SAN DIEGO (KGTV) — Despite not being on the state's watch list, San Diego County leaders warn it could be a matter of days before the region joins 19 other counties being monitored for rising coronavirus cases.
Wednesday, County leaders and health officials mapped out the path that will result in the county avoiding or making California's County Monitoring List.
"We have to really recommit and refocus ourselves to adapting to the reality we face," Supervisor Nathan Fletcher said.
Under the state's metrics, counties are placed on the list after any one of the following thresholds is met for three days in a row:
- Average number of tests per day is less than 150 per 100,000 residents
- Case rate over 14 days per 100,000 residents is greater than 100 cases OR greater than 25 cases with a 7-day percent of testing positivity equal or above 8%
- Greater than 10% increase in three-day average of COVID-19 hospitalized patients
- Less than 20% of ICU beds available or less than 25% or ventilator available
San Diego County crossed the case rate metric on June 30 with 105 cases per 100,000 residents. Here are San Diego County's numbers as of Wednesday:
According to the county's Public Health Officer Dr. Wilma Wooten, on the first day a county is above a threshold the state will flag the region. On the second and third days, the state and county will have conversations on mitigation strategies.
If after three straight days a county remains above any threshold — or combination thereof — that county is then placed on California's watch list. The county would then have to be on the watch list for another three consecutive days before it would have to adopt the state measures put in place Wednesday.
Wednesday, the state ordered counties on the watch list to stop indoor operations for sectors including restaurants, wineries and tasting rooms, movie theaters, family entertainment centers, zoos and museums, and cardrooms. Bars in these counties were also ordered to stop all operations.
Assuming the county's current numbers do not change, that could place the county under the new health orders starting on July 6.
The state's guidelines are effective for at least three weeks, according to Gov. Gavin Newsom.
Wooten said she anticipates that the county could be added to the watch list by the weekend if case trends continue.
Local officials are urging everyone that the easiest way to avoid being placed on the watch list is to continue to social distance, wear a facial covering, and only associate within their household members.
San Diego County was the only Southern California county not required by the state to take action Wednesday.
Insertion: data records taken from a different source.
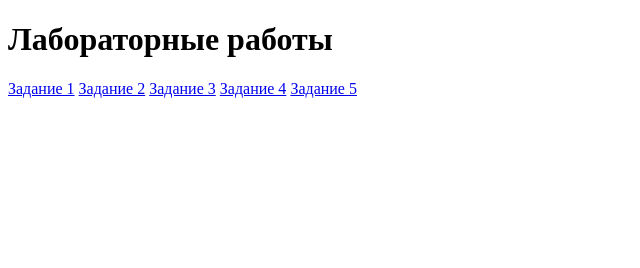
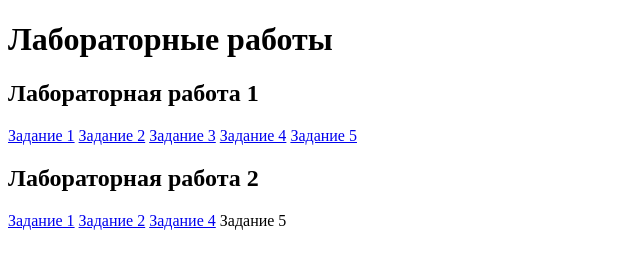
Before and after one commit to LainKernel/LainKernel.github.io, a plain HTML site: page index.html in a window 1280 px wide. Shown: the whole page, without its empty margins (0-640 px from the left). Drawn offline with Linux system fonts and the light colour scheme.

Commit message:
Update index.html

```diff
--- a/index.html
+++ b/index.html
@@ -7,11 +7,18 @@
 </head>
 <body>
     <h1>Лабораторные работы</h1>
+    <h2>Лабораторная работа 1</h2>
     <a href="lab1_1.html">Задание 1</a>
     <a href="lab1_2.html">Задание 2</a>
     <a href="doc.html">Задание 3</a>
     <a href="lab1_4.html">Задание 4</a>
     <a href="lab1_5.html">Задание 5</a>
+    <h2>Лабораторная работа 2</h2>
+    <a href="lab2_1.html">Задание 1</a>
+    <a href="lab2_2.html">Задание 2</a>
+    <a href="lab2_4.html">Задание 4</a>
+    <a hreg="lab2_5.html">Задание 5</a>
+
 
 </body>
 </html>
```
Because the counties surrounding San Diego are on the watch list, leaders this week enacted a restaurant curfew this week and ordered bars that do not sell food to close.
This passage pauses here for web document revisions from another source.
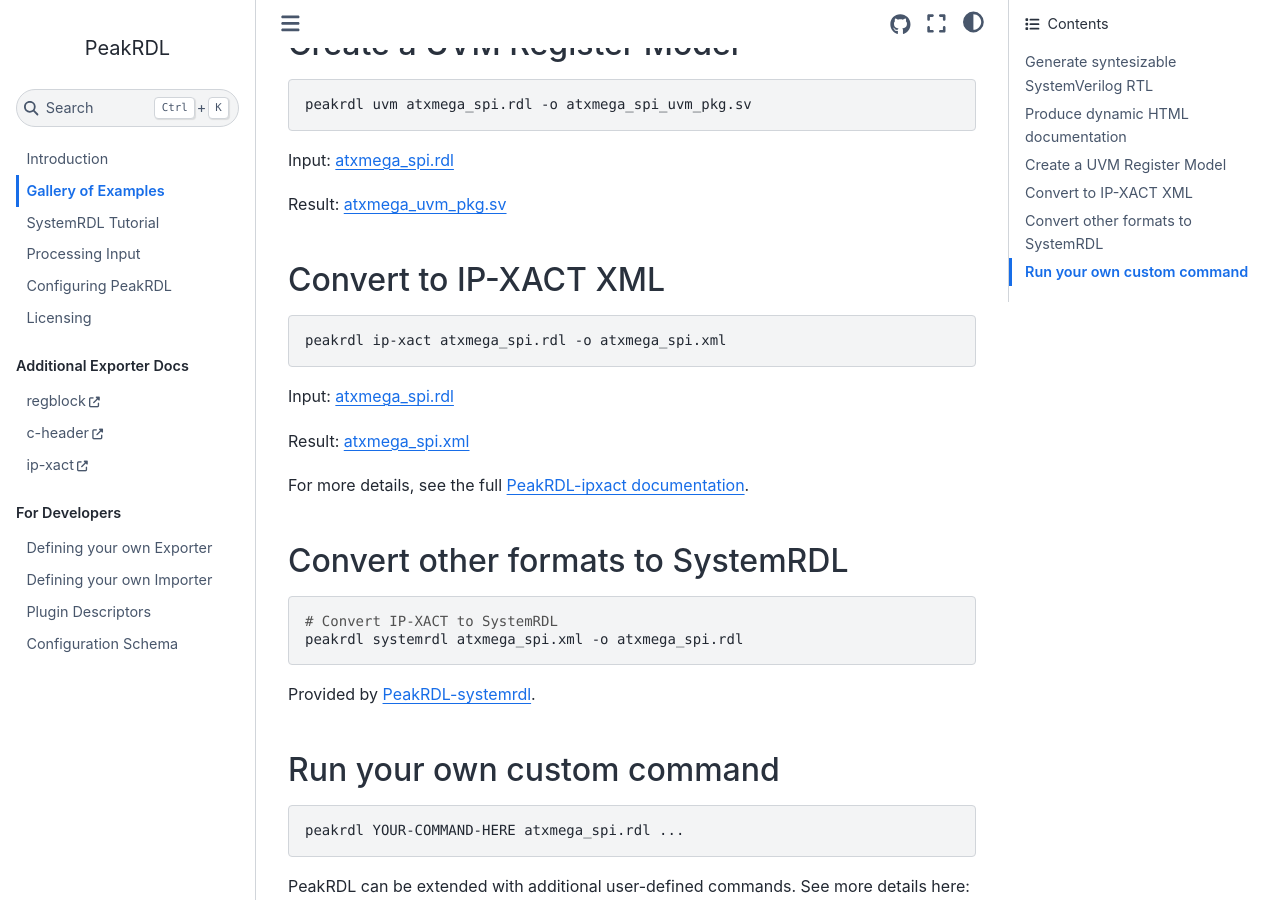
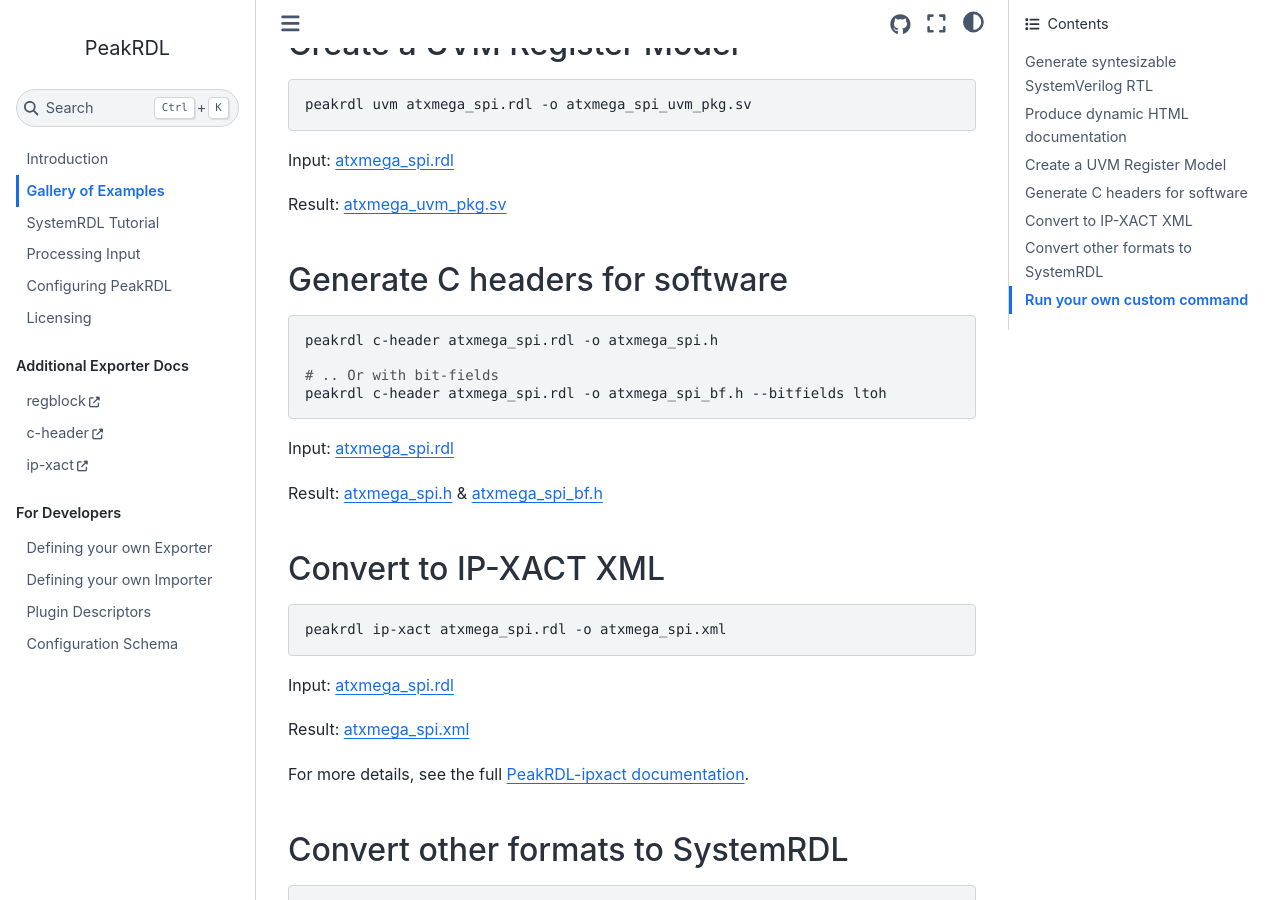
Before and after one commit to SystemRDL/PeakRDL, a Sphinx documentation site: the page built from docs/gallery.rst, in a window 1280 px wide and 900 px high, scrolled down 908 px. Built offline with Sphinx 7.4.7 and the Sphinx Book theme 1.1.4, drawn with Linux system fonts in a browser that asks for light colours.

Commit message:
Add C header examples

```diff
--- a/docs/gallery.rst
+++ b/docs/gallery.rst
@@ -50,6 +50,22 @@
 Result: `atxmega_uvm_pkg.sv <https://github.com/SystemRDL/PeakRDL/blob/main/examples/atxmega_spi_uvm_pkg.sv>`_
 
 
+Generate C headers for software
+^^^^^^^^^^^^^^^^^^^^^^^^^^^^^^^
+.. code-block:: bash
+
+    peakrdl c-header atxmega_spi.rdl -o atxmega_spi.h
+
+    # .. Or with bit-fields
+    peakrdl c-header atxmega_spi.rdl -o atxmega_spi_bf.h --bitfields ltoh
+
+
+Input: `atxmega_spi.rdl <https://github.com/SystemRDL/PeakRDL/tree/main/examples/atxmega_spi.rdl>`_
+
+Result: `atxmega_spi.h <https://github.com/SystemRDL/PeakRDL/blob/main/examples/atxmega_spi.h>`_ &
+`atxmega_spi_bf.h <https://github.com/SystemRDL/PeakRDL/blob/main/examples/atxmega_spi_bf.h>`_
+
+
 Convert to IP-XACT XML
 ^^^^^^^^^^^^^^^^^^^^^^
 .. code-block:: bash
```
Also changed, not shown: 2 other files.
The region had crossed two triggers to roll back public health orders as of Wednesday, with 13 community outbreaks in the last seven days (limit is seven in a week) and 69% of case investigations started within 24 hours over the last week (limit is 70% or less of investigations initiated within 24 hours of notification over a 7-day period).
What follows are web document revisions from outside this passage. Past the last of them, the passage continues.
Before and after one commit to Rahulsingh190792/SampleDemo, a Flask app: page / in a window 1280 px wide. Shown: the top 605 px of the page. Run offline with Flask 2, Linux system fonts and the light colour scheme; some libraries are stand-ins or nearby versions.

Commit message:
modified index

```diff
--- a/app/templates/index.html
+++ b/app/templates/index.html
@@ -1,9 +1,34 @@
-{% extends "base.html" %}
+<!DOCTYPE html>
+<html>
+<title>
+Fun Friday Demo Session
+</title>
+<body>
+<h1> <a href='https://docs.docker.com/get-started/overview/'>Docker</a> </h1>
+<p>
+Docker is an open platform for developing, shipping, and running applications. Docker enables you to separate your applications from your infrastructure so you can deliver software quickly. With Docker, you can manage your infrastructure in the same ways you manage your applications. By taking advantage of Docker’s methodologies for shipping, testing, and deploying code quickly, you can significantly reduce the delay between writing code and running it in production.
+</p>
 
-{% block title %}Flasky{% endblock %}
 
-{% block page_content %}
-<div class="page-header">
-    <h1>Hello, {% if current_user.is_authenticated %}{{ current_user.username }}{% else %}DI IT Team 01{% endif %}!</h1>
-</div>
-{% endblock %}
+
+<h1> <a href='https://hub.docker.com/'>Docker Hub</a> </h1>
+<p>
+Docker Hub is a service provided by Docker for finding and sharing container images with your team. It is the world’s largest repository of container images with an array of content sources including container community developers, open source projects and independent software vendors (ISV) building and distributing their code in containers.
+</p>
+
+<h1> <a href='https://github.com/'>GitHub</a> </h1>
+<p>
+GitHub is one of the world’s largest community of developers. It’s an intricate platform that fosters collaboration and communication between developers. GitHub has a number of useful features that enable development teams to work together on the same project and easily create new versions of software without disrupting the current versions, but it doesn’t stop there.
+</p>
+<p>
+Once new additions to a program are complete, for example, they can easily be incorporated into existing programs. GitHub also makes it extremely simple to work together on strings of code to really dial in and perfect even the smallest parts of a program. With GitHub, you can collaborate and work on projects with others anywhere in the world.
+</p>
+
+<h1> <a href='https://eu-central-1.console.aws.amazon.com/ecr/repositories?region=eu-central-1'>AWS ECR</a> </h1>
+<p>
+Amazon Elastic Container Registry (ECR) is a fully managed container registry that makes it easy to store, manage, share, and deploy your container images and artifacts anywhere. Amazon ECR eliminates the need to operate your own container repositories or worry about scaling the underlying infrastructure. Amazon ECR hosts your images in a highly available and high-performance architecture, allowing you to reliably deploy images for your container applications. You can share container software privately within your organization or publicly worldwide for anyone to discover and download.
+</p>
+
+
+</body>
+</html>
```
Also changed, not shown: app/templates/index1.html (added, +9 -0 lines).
San Diego County reported 474 new coronavirus cases on Wednesday, bringing the region's total to 14,623 cases.